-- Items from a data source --
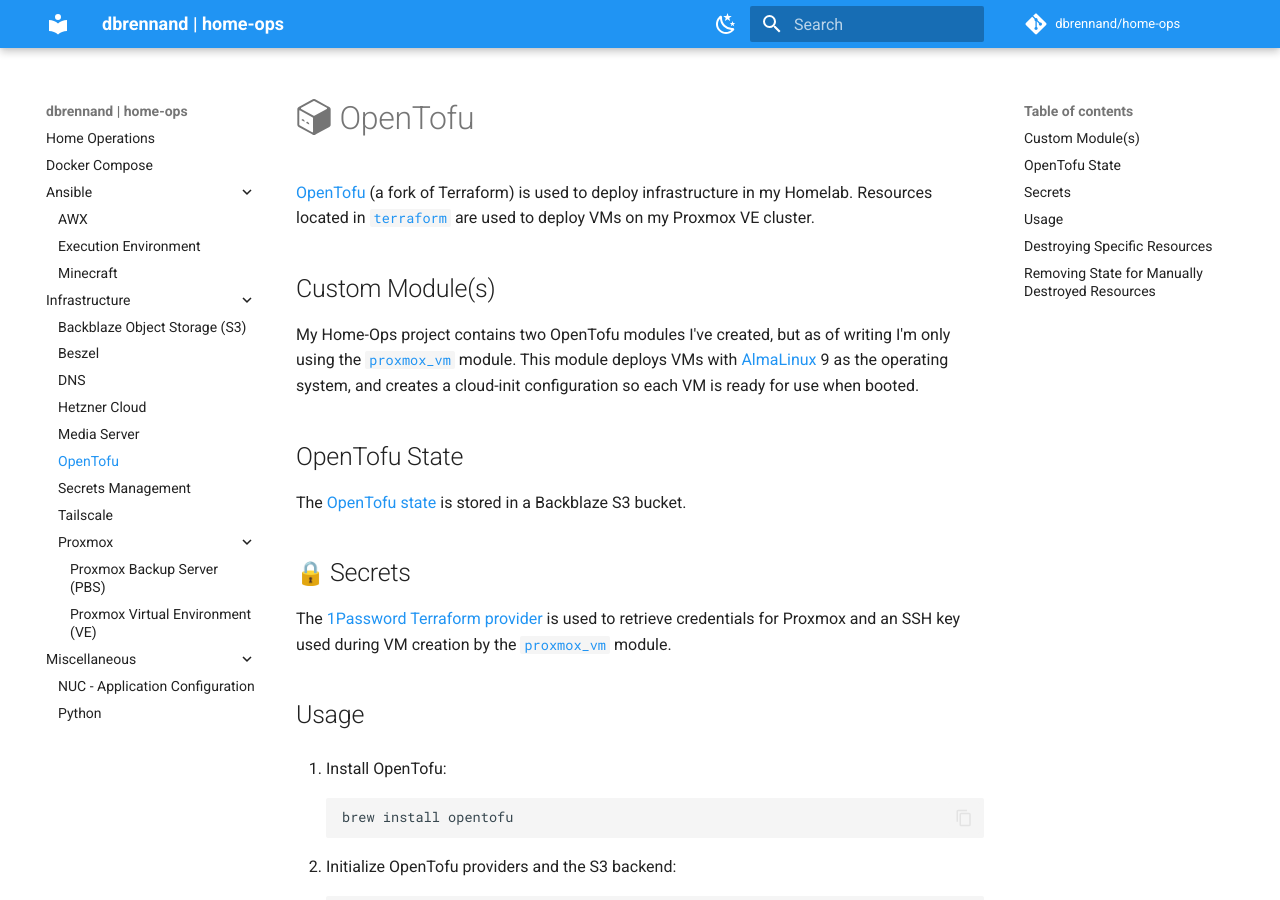
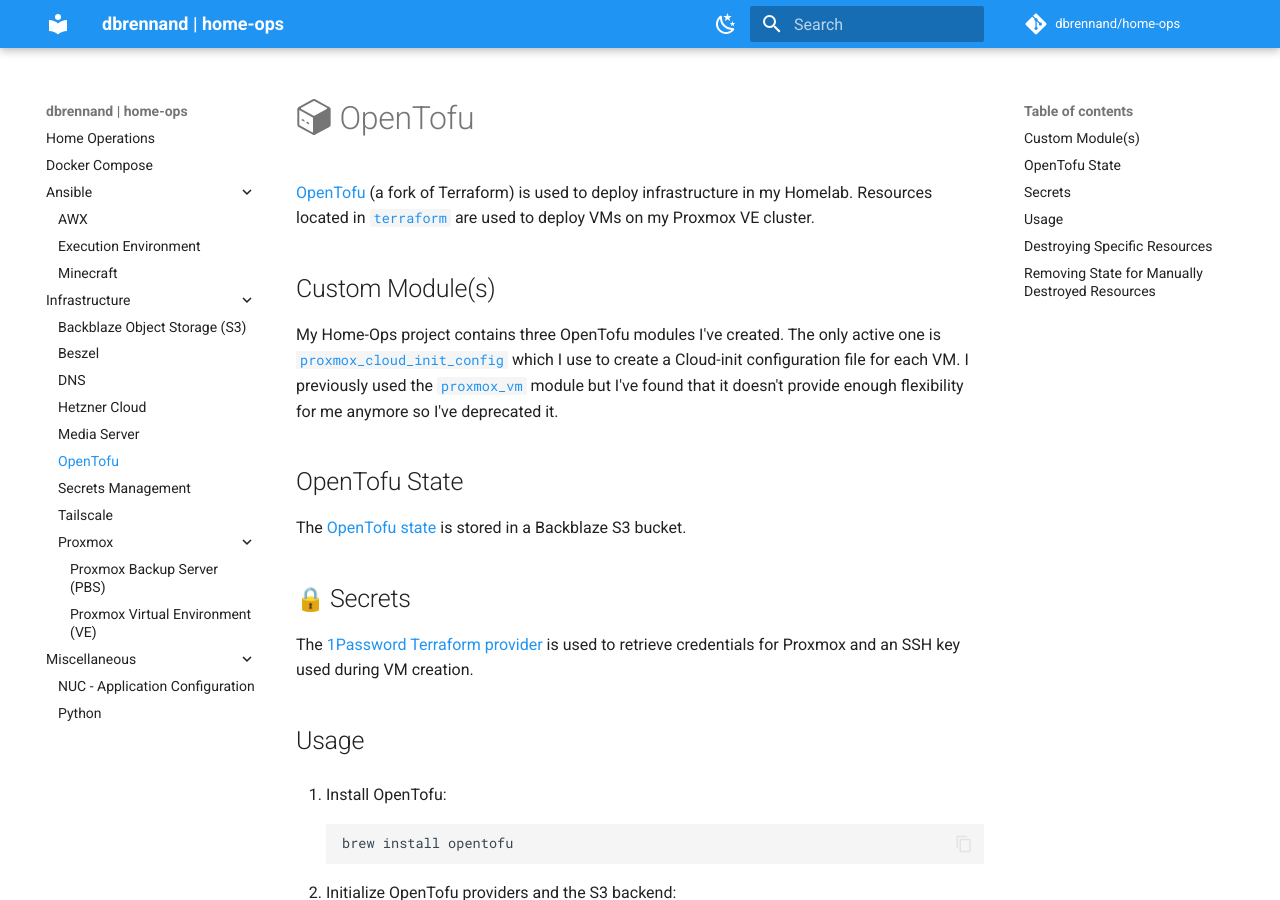
Before and after one commit to dbrennand/home-ops, an MkDocs documentation site: the page built from docs/infrastructure/opentofu.md, in a window 1280 px wide and 900 px high. Built offline with MkDocs 1.6.1 and Material for MkDocs 9.7.7, drawn with Linux system fonts in a browser that asks for light colours; emoji names are drawn with the system emoji font; comment, search, counter and statistics services are not loaded.

Commit message:
docs: update OpenTofu usage

```diff
--- a/docs/infrastructure/opentofu.md
+++ b/docs/infrastructure/opentofu.md
@@ -4,7 +4,7 @@
 
 ## Custom Module(s)
 
-My Home-Ops project contains two OpenTofu modules I've created, but as of writing I'm only using the [`proxmox_vm`](https://github.com/dbrennand/home-ops/tree/main/terraform/modules/proxmox_vm) module. This module deploys VMs with [AlmaLinux](https://almalinux.org/) 9 as the operating system, and creates a cloud-init configuration so each VM is ready for use when booted.
+My Home-Ops project contains three OpenTofu modules I've created. The only active one is [`proxmox_cloud_init_config`](https://github.com/dbrennand/home-ops/tree/main/terraform/modules/proxmox_cloud_init_config) which I use to create a Cloud-init configuration file for each VM. I previously used the [`proxmox_vm`](https://github.com/dbrennand/home-ops/tree/main/terraform/modules/proxmox_vm) module but I've found that it doesn't provide enough flexibility for me anymore so I've deprecated it.
 
 ## OpenTofu State
 
@@ -12,7 +12,7 @@
 
 ## :lock: Secrets
 
-The [1Password Terraform provider](https://search.opentofu.org/provider/1password/onepassword/latest) is used to retrieve credentials for Proxmox and an SSH key used during VM creation by the [`proxmox_vm`](https://github.com/dbrennand/home-ops/tree/main/terraform/modules/proxmox_vm) module.
+The [1Password Terraform provider](https://search.opentofu.org/provider/1password/onepassword/latest) is used to retrieve credentials for Proxmox and an SSH key used during VM creation.
 
 ## Usage
 
```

-- Exercise description --
Could you restate all of the data above word for word and skip every picture?

-- Response --
Before and after one commit to dbrennand/home-ops, an MkDocs documentation site: the page built from docs/infrastructure/opentofu.md, in a window 1280 px wide and 900 px high. Built offline with MkDocs 1.6.1 and Material for MkDocs 9.7.7, drawn with Linux system fonts in a browser that asks for light colours; emoji names are drawn with the system emoji font; comment, search, counter and statistics services are not loaded.

Commit message:
docs: update OpenTofu usage

```diff
--- a/docs/infrastructure/opentofu.md
+++ b/docs/infrastructure/opentofu.md
@@ -4,7 +4,7 @@
 
 ## Custom Module(s)
 
-My Home-Ops project contains two OpenTofu modules I've created, but as of writing I'm only using the [`proxmox_vm`](https://github.com/dbrennand/home-ops/tree/main/terraform/modules/proxmox_vm) module. This module deploys VMs with [AlmaLinux](https://almalinux.org/) 9 as the operating system, and creates a cloud-init configuration so each VM is ready for use when booted.
+My Home-Ops project contains three OpenTofu modules I've created. The only active one is [`proxmox_cloud_init_config`](https://github.com/dbrennand/home-ops/tree/main/terraform/modules/proxmox_cloud_init_config) which I use to create a Cloud-init configuration file for each VM. I previously used the [`proxmox_vm`](https://github.com/dbrennand/home-ops/tree/main/terraform/modules/proxmox_vm) module but I've found that it doesn't provide enough flexibility for me anymore so I've deprecated it.
 
 ## OpenTofu State
 
@@ -12,7 +12,7 @@
 
 ## :lock: Secrets
 
-The [1Password Terraform provider](https://search.opentofu.org/provider/1password/onepassword/latest) is used to retrieve credentials for Proxmox and an SSH key used during VM creation by the [`proxmox_vm`](https://github.com/dbrennand/home-ops/tree/main/terraform/modules/proxmox_vm) module.
+The [1Password Terraform provider](https://search.opentofu.org/provider/1password/onepassword/latest) is used to retrieve credentials for Proxmox and an SSH key used during VM creation.
 
 ## Usage
 
```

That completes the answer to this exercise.